The secret

I was 20  when I revealed the secret the first time to a psychologist of a college. I liked her immediately but it took me several weeks before taking the decision to talk about it. I told her that my father touched me repeatedly and did more than touching me during my adolescence. I thought that would be our last meeting, I was sure she would despise me. We continued to meet but I never wanted to talk about the secret again. I told her that he had stopped touching me since four years and that it wasn't a problem for me, the real problem was my mother drinking almost every day. She tried to talk about it once again but I told her that it belonged to the past.

I was 21 when my first male friend almost guessed about the secret. He asked me why I was always so angry at my mother. I answered she was always drinking. He said everybody knew she was alcoholic and that it wasn't a good reason to be angry at a mother like I was. I told him that being beaten by a mother was a good reason to be angry at her.
Then he asked me if I was sexually abused by my mother. He said he was sure because  I was acting like someone who was sexually abused. I remained speechless for a few seconds before saying that my father was the abuser. I begged him to keep it secret. After asking me if he was still abusing me, he promised me to keep it secret.

Few months later, I had a first boyfriend. He was 14 years older than me.  I loved him as if he was my brother and he loved me as if I was his girlfriend.  By dating him, I had a place to go to sleep when my mother was too drunk, so I accepted to be his girl friend. He saw me taking five drugs at once.  He guessed something was wrong, he asked me the question. For the first time of my life, I told him the details of the secret and that it was the reason for taking extra drugs. After talking for few hours, I begged him to keep the secret. I knew revealing the secret would destroy the marriage of my parents. I even threatened him to break up with him. He promised me he would keep the secret between us... He broke the promised. He told it to my mother.
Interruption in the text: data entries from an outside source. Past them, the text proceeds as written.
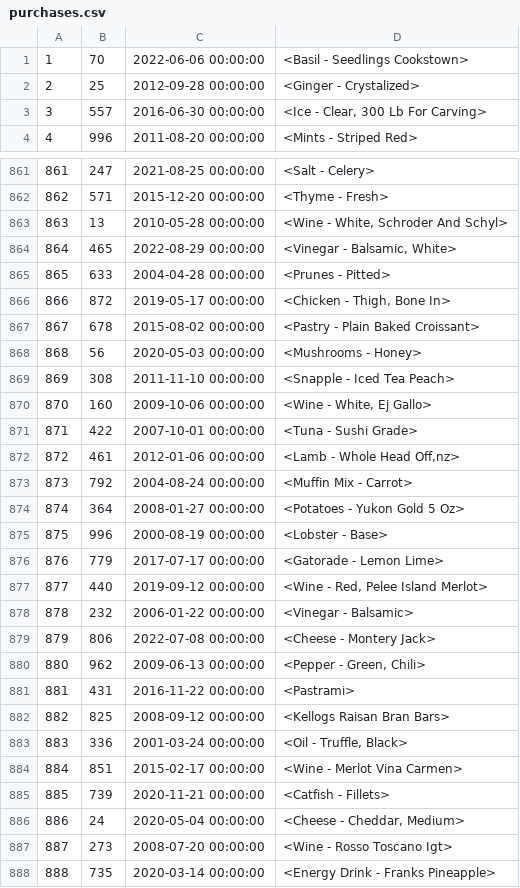
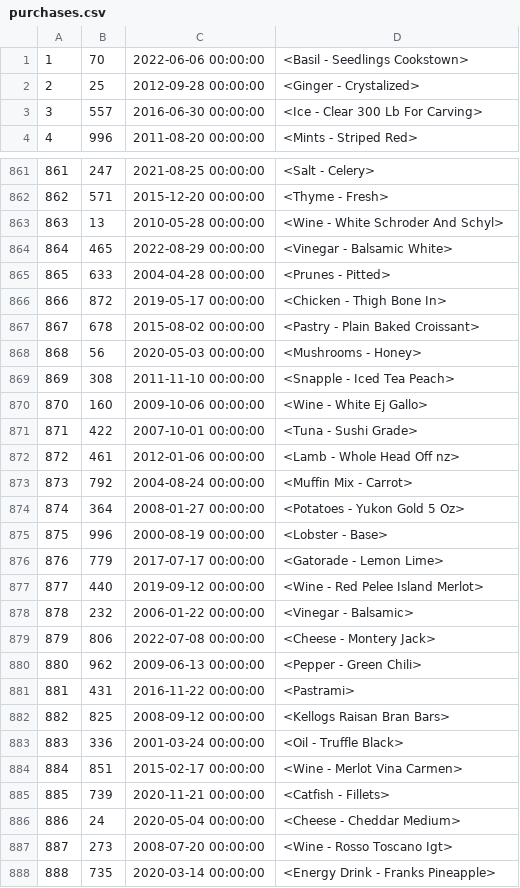
Before and after one commit to Corcso/CMP202-Unit1-CPU-Project, a CSV file: CMP202-Unit1-CPU-Project/purchases.csv, drawn as a sheet; only a part is shown, gaps mark what is left out; the diff covers the shown part only.

```diff
--- a/CMP202-Unit1-CPU-Project/purchases.csv
+++ b/CMP202-Unit1-CPU-Project/purchases.csv
@@ -2,3 +2,3 @@
 2,25,2012-09-28 00:00:00,<Ginger - Crystalized>
-3,557,2016-06-30 00:00:00,"<Ice - Clear, 300 Lb For Carving>"
+3,557,2016-06-30 00:00:00,<Ice - Clear  300 Lb For Carving>
 4,996,2011-08-20 00:00:00,<Mints - Striped Red>
@@ -862,6 +862,6 @@
 862,571,2015-12-20 00:00:00,<Thyme - Fresh>
-863,13,2010-05-28 00:00:00,"<Wine - White, Schroder And Schyl>"
-864,465,2022-08-29 00:00:00,"<Vinegar - Balsamic, White>"
+863,13,2010-05-28 00:00:00,<Wine - White  Schroder And Schyl>
+864,465,2022-08-29 00:00:00,<Vinegar - Balsamic  White>
 865,633,2004-04-28 00:00:00,<Prunes - Pitted>
-866,872,2019-05-17 00:00:00,"<Chicken - Thigh, Bone In>"
+866,872,2019-05-17 00:00:00,<Chicken - Thigh  Bone In>
 867,678,2015-08-02 00:00:00,<Pastry - Plain Baked Croissant>
@@ -869,5 +869,5 @@
 869,308,2011-11-10 00:00:00,<Snapple - Iced Tea Peach>
-870,160,2009-10-06 00:00:00,"<Wine - White, Ej Gallo>"
+870,160,2009-10-06 00:00:00,<Wine - White  Ej Gallo>
 871,422,2007-10-01 00:00:00,<Tuna - Sushi Grade>
-872,461,2012-01-06 00:00:00,"<Lamb - Whole Head Off,nz>"
+872,461,2012-01-06 00:00:00,<Lamb - Whole Head Off nz>
 873,792,2004-08-24 00:00:00,<Muffin Mix - Carrot>
@@ -876,12 +876,12 @@
 876,779,2017-07-17 00:00:00,<Gatorade - Lemon Lime>
-877,440,2019-09-12 00:00:00,"<Wine - Red, Pelee Island Merlot>"
+877,440,2019-09-12 00:00:00,<Wine - Red  Pelee Island Merlot>
 878,232,2006-01-22 00:00:00,<Vinegar - Balsamic>
 879,806,2022-07-08 00:00:00,<Cheese - Montery Jack>
-880,962,2009-06-13 00:00:00,"<Pepper - Green, Chili>"
+880,962,2009-06-13 00:00:00,<Pepper - Green  Chili>
 881,431,2016-11-22 00:00:00,<Pastrami>
 882,825,2008-09-12 00:00:00,<Kellogs Raisan Bran Bars>
-883,336,2001-03-24 00:00:00,"<Oil - Truffle, Black>"
+883,336,2001-03-24 00:00:00,<Oil - Truffle  Black>
 884,851,2015-02-17 00:00:00,<Wine - Merlot Vina Carmen>
 885,739,2020-11-21 00:00:00,<Catfish - Fillets>
-886,24,2020-05-04 00:00:00,"<Cheese - Cheddar, Medium>"
+886,24,2020-05-04 00:00:00,<Cheese - Cheddar  Medium>
 887,273,2008-07-20 00:00:00,<Wine - Rosso Toscano Igt>
```
Also changed, not shown: 174 edited cells elsewhere in this file, 5 other files.
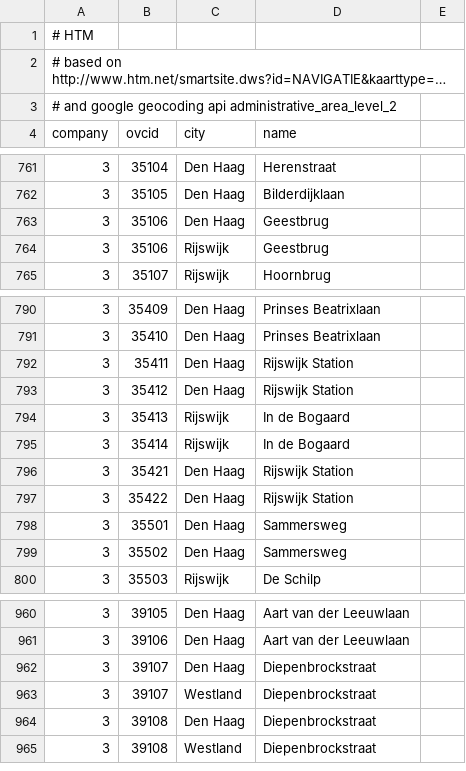
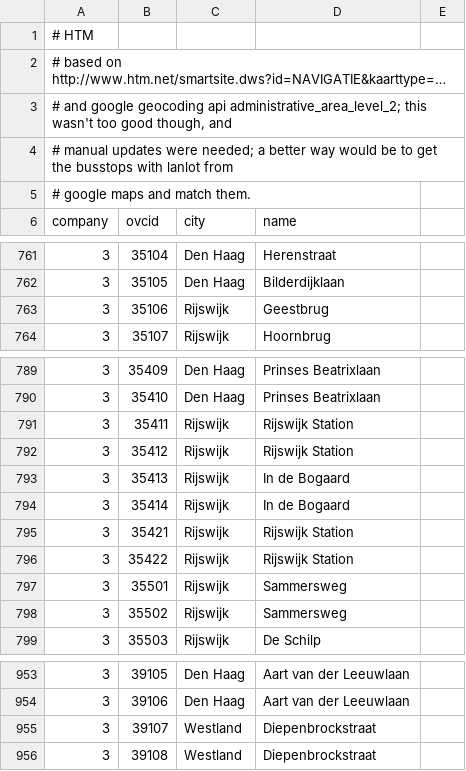
Before and after one commit to wvengen/ovc-tools, a TSV file: stations/data_htm.tsv, drawn as a sheet; only a part is shown, gaps mark what is left out; long unchanged cells end in …; removed rows and columns are numbered as before the commit, all else as after; the diff covers the shown part only; the diff names each change by its address in the sheet, - before the commit and + after, or states it on an @@ line.

Commit message:
fix HTM duplicates (createdb would complain) and some city names

```diff
--- a/stations/data_htm.tsv
+++ b/stations/data_htm.tsv
-A3 (company): …geocoding api administrative_area_level_2
+A3 (company): …geocoding api administrative_area_level_2; this wasn't too good though, and
+row 4: # manual updates were needed; a better way would be to get the busstops with lanlot from
+row 5: # google maps and match them.
-row 763: 3 | 35106 | Den Haag | Geestbrug
-C791:C792 (city): Den Haag
+C791:C792 (city): Rijswijk
-C795:C798 (city): Den Haag
+C795:C798 (city): Rijswijk
-row 962: 3 | 39107 | Den Haag | Diepenbrockstraat
-row 964: 3 | 39108 | Den Haag | Diepenbrockstraat
```
Also changed, not shown: 9 removed rows and 26 edited cells elsewhere in this file.
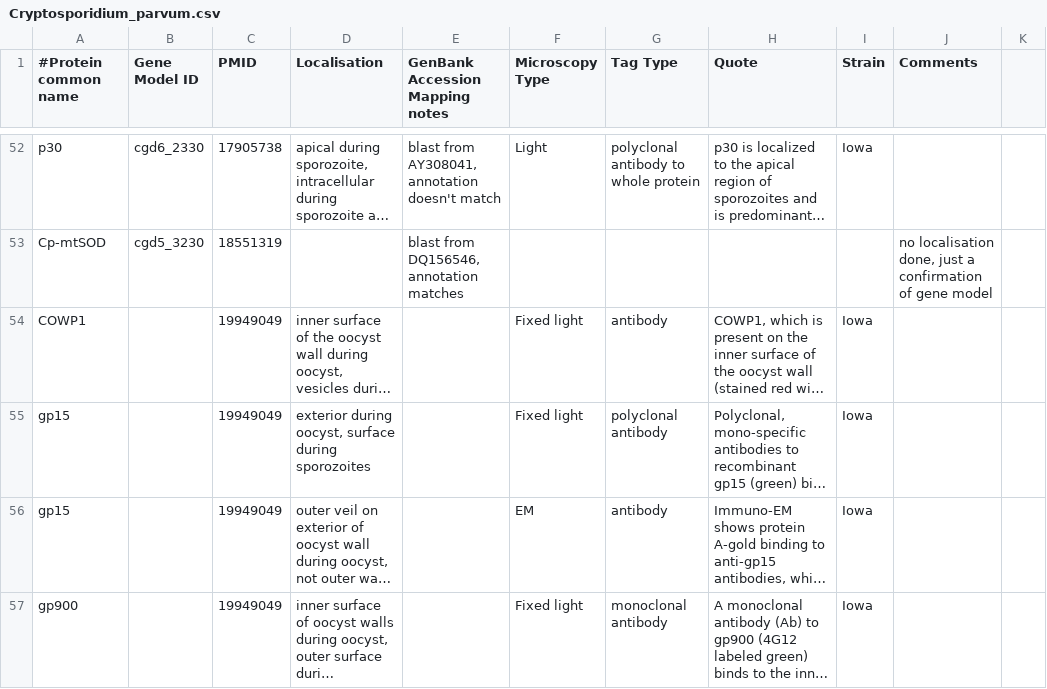
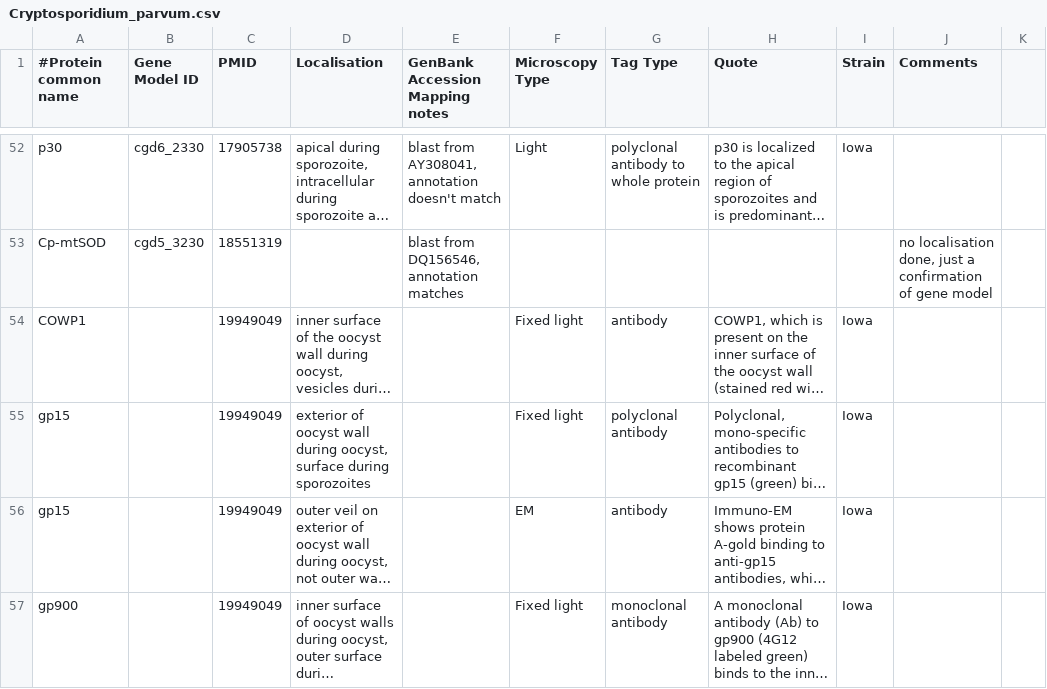
Before and after one commit to wwood/ApiLoc, a CSV file: raw_data/Cryptosporidium_parvum.csv, drawn as a sheet; only a part is shown, gaps mark what is left out; long unchanged cells end in …; the diff names each change by its address in the sheet, - before the commit and + after, or states it on an @@ line.

```diff
--- a/raw_data/Cryptosporidium_parvum.csv
+++ b/raw_data/Cryptosporidium_parvum.csv
-D55 (Localisation): exterior during oocyst,…
+D55 (Localisation): exterior of oocyst wall during oocyst,…
```
Also changed, not shown: 2 other files.
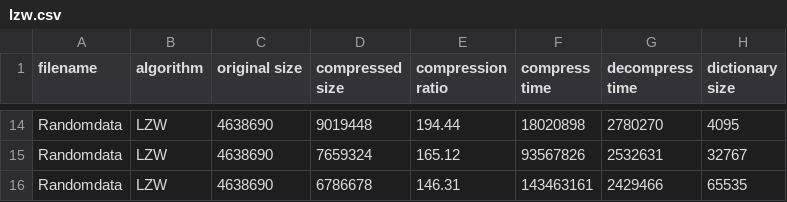
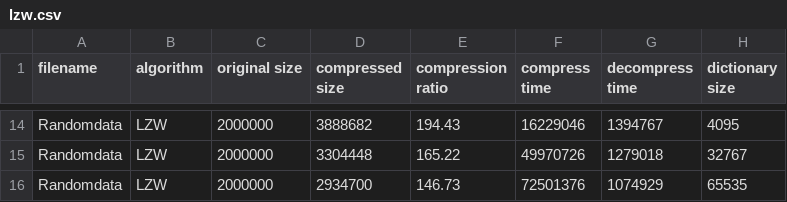
Before and after one commit to mjjs/gompressor, a CSV file: compressiontester/lzw.csv, drawn as a sheet; only a part is shown, gaps mark what is left out; the diff covers the shown part only; the diff names each change by its address in the sheet, - before the commit and + after, or states it on an @@ line.

```diff
--- a/compressiontester/lzw.csv
+++ b/compressiontester/lzw.csv
-C14:C16 (original size): 4638690
+C14:C16 (original size): 2000000
-D14 (compressed size): 9019448
+D14 (compressed size): 3888682
-E14 (compression ratio): 194.44
+E14 (compression ratio): 194.43
-F14 (compress time): 18020898
+F14 (compress time): 16229046
-G14 (decompress time): 2780270
+G14 (decompress time): 1394767
-D15 (compressed size): 7659324
+D15 (compressed size): 3304448
-E15 (compression ratio): 165.12
+E15 (compression ratio): 165.22
-F15 (compress time): 93567826
+F15 (compress time): 49970726
-G15 (decompress time): 2532631
+G15 (decompress time): 1279018
-D16 (compressed size): 6786678
+D16 (compressed size): 2934700
-E16 (compression ratio): 146.31
+E16 (compression ratio): 146.73
-F16 (compress time): 143463161
+F16 (compress time): 72501376
-G16 (decompress time): 2429466
+G16 (decompress time): 1074929
```
Also changed, not shown: 7 added rows, 7 removed rows and 15 edited cells elsewhere in this file, compressiontester/huffman.csv, 4 other files.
My mother asked me if it was true. I told her to ask the question to him.  My father denied in the name of Jesus and said I was crazy. He said  I was projecting the evil action of my biological father on him. My mother drank more and more. Each time  she was drunk, she also said my biological father was an alcoolic and that I was projecting his alcooholism on her.  This life lasted four more years.


The cost of a secret

Like you, I was in my early twenties when I felt like I had to tell more about my personal life.  I was getting tired of the anger and the duplicity of living one life, only to cover and protect another.  It wasn't working, and a life-time of lies was killing me.  My coping skills were falling apart, the flashbacks and sensory memories were terrifying and it all made me more silent and miserable.  I didn't want to be miserable, like "them".

The problem I found was telling the truth cost me relationships, anyway.  First came the Dear-in-Headlights look and reaction from those I dared to let close, and then came the awkward discomfort of not knowing what to say to me because I was so raw and filled with so much hurt, rage and frustrated confusion.  The worst was being told I was crazy, or that I was making stories-up just to get attention.  Those are the times I truly began to think every decision I made and action I would make was wrong.

Looking back, I know what I really wanted from those I told were answers and apologies.  I wanted them to make everything better, so life could be safe again.

No one could do that, so it didn't take long for me to go back into hiding.


Pound Pup Legacy